UNWomen and United Nations Population Fund (UNFPA),‘Funding for Gender Equality and the Empowerment of Women and Girls in Humanitarian Programming’, 2020, www.unfpa.org/publications/ funding-gender-equality-and-empowerment-women-and-girls- humanitarian-programming.
The Beijing Platform for Action’s 12 areas of critical concern consist of: women and poverty; education and training of women; women and health; violence against women; women and armed conflict; women and the economy; women in power and decision-making; institutional mechanisms for the advancement of women; human rights of women; women and the media; women and the environment; and the girl-child. UN Inter-Agency Network on Women and Gender Equality (IANWGE), ‘25 Years After Beijing: A Review of the UN System’s Support for the Implementation of the Platform for Action, 2014–2019’, 2020, www. unwomen.org/en/digital-library/publications/2020/09/ianwge-review- of-un-system-support-for-implementation-of-platform-for-action.
The High-Level Task Force on Financing for Gender Equality was established by the Secretary-General’s Executive Committee to review and track UN budgets and expenditures across the system and make recommendations on how to increase financing for gender equality, including by identifying any structural and operational changes required to enable financial tracking. See UN Women, High-Level Task Force on Financing for Gender Equality', https:// gendercoordinationandmainstreaming.unwomen.org/building-block/ high-level-task-force-financing-gender-equality.
Launched in 2012 and updated in 2018, UN-SWAP is a UN System Chief Executives Board for Coordination (CEB)-endorsed accountability framework consisting of 17 performance indicators. It comes under the leadership and stewardship of UN Women and aims to facilitate implementation of the CEB’s 2006 UN System-Wide Policy on Gender Equality and the Empowerment of Women, focusing on results and impact. See CEB, ‘UN System-Wide Action Plan on Gender Equality and the Empowerment of Women (SWAP)’, https://unsceb. org/un-system-wide-action-plan-gender-equality-and-empowerment- women-swap.
UNWomen,‘Handbook on Gender Mainstreaming for Gender Equality Results’, 2022, p. 19, www.unwomen.org/en/digital-library/ publications/2022/02/handbook-on-gender-mainstreaming-for-gender- equality-results.
In 2020, the Peacebuilding Fund approved investments of US$ 173 million in 41 contexts, allocating 40% of this towards improving gender equality, the same share as the previous two years, surpassing its 30% financial target for gender equality. See UN Security Council,‘Women and peace and security: Report of the Secretary-General’, S/2021/827, 27 September 2021, https://undocs.org/S/2021/827.

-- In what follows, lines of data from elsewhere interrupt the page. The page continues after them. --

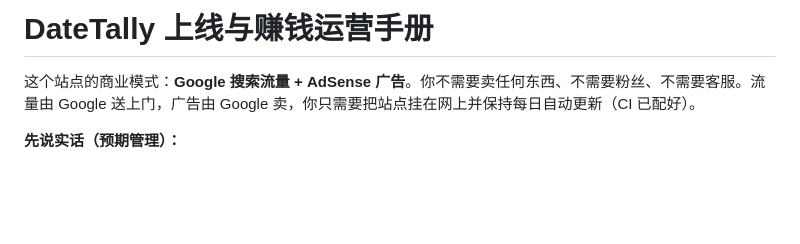
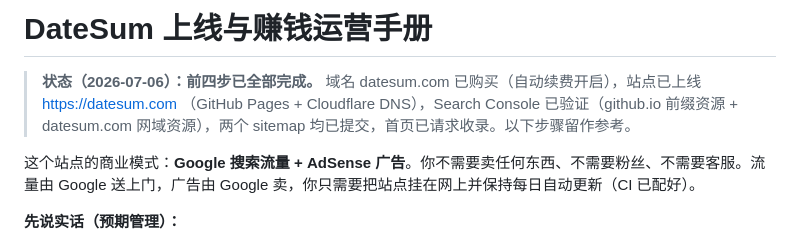
Before and after one commit to chaoliang/chaoliang.github.io, a Markdown page: docs/运营手册.md, the part around the change. GitHub-like rendering; blank space fills up the shorter version.

Commit message:
docs: mark launch steps complete for datesum.com

```diff
--- a/docs/运营手册.md
+++ b/docs/运营手册.md
@@ -1,4 +1,6 @@
-# DateTally 上线与赚钱运营手册
+# DateSum 上线与赚钱运营手册
+
+> **状态（2026-07-06）：前四步已全部完成。** 域名 datesum.com 已购买（自动续费开启），站点已上线 https://datesum.com （GitHub Pages + Cloudflare DNS），Search Console 已验证（github.io 前缀资源 + datesum.com 网域资源），两个 sitemap 均已提交，首页已请求收录。以下步骤留作参考。
 
 这个站点的商业模式：**Google 搜索流量 + AdSense 广告**。你不需要卖任何东西、不需要粉丝、不需要客服。流量由 Google 送上门，广告由 Google 卖，你只需要把站点挂在网上并保持每日自动更新（CI 已配好）。
 
```
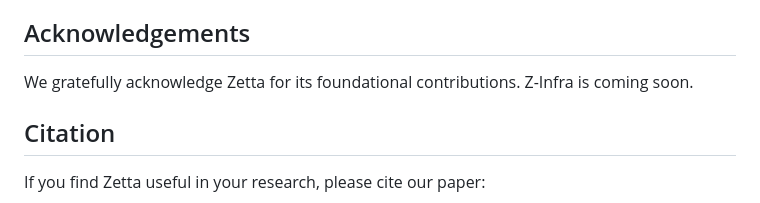
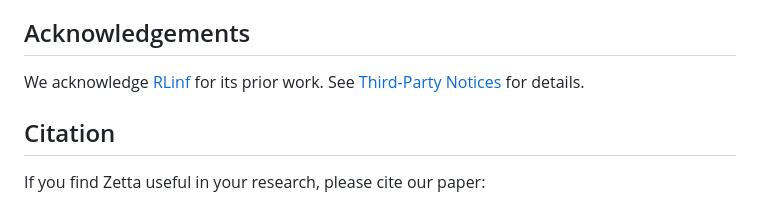
Before and after one commit to air-embodied-brain/Zetta-Embodiment, a Markdown page: README.md, the part around the change. Drawn GitHub-style.

```diff
--- a/README.md
+++ b/README.md
@@ -203,7 +203,7 @@ Optional-backend tests require the corresponding dependencies; hardware/service
 
 ## Acknowledgements
 
-We gratefully acknowledge Zetta for its foundational contributions. Z-Infra is coming soon.
+We acknowledge [RLinf](https://github.com/RLinf/RLinf)  for its prior work. See [Third-Party Notices](./THIRD_PARTY_NOTICES.md) for details.
 
 ## Citation
 
```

According to the UN Evaluation Group, normative work in the UN encompasses three dimensions, namely,‘support to the development of norms and standards in conventions, declarations, regulatory frameworks, agreements, guidelines, codes of practice and other standard setting instruments, at global, regional and national level’; support for the integration of these norms and standards into legislation, policies and development plans; and the subsequent implementation of such legislation, policies and development plans. See UN Evaluation Group (UNEG), ‘UNEG Handbook for Conducting Evaluations of Normative Work in the UN System’, November 2013, p. 5, https://unsdg.un.org/resources/uneg- handbook-conducting-evaluations-normative-work-un-system.
UN Sustainable Development Group (UNSDG) and CEB,‘Data Standards for United Nations System-wide Reporting of Financial Data’, March 2022, p. 13, https://unsdg.un.org/resources/data-standards- united-nations-system-wide-reporting-financial-data
The budgets of UNDP, UNFPA and UNICEF do not receive assessed contributions. See Dag Hammarskjöld Foundation and UN Multi- Partner Trust Fund Office (UN MPTFO), Financing the UN Development System:Time to Meet the Moment (Uppsala/New York: Dag Hammarskjöld Foundation/UN MPTFO, 2021), p. 11, www.daghammarskjold.se/ publication/unds-2021/.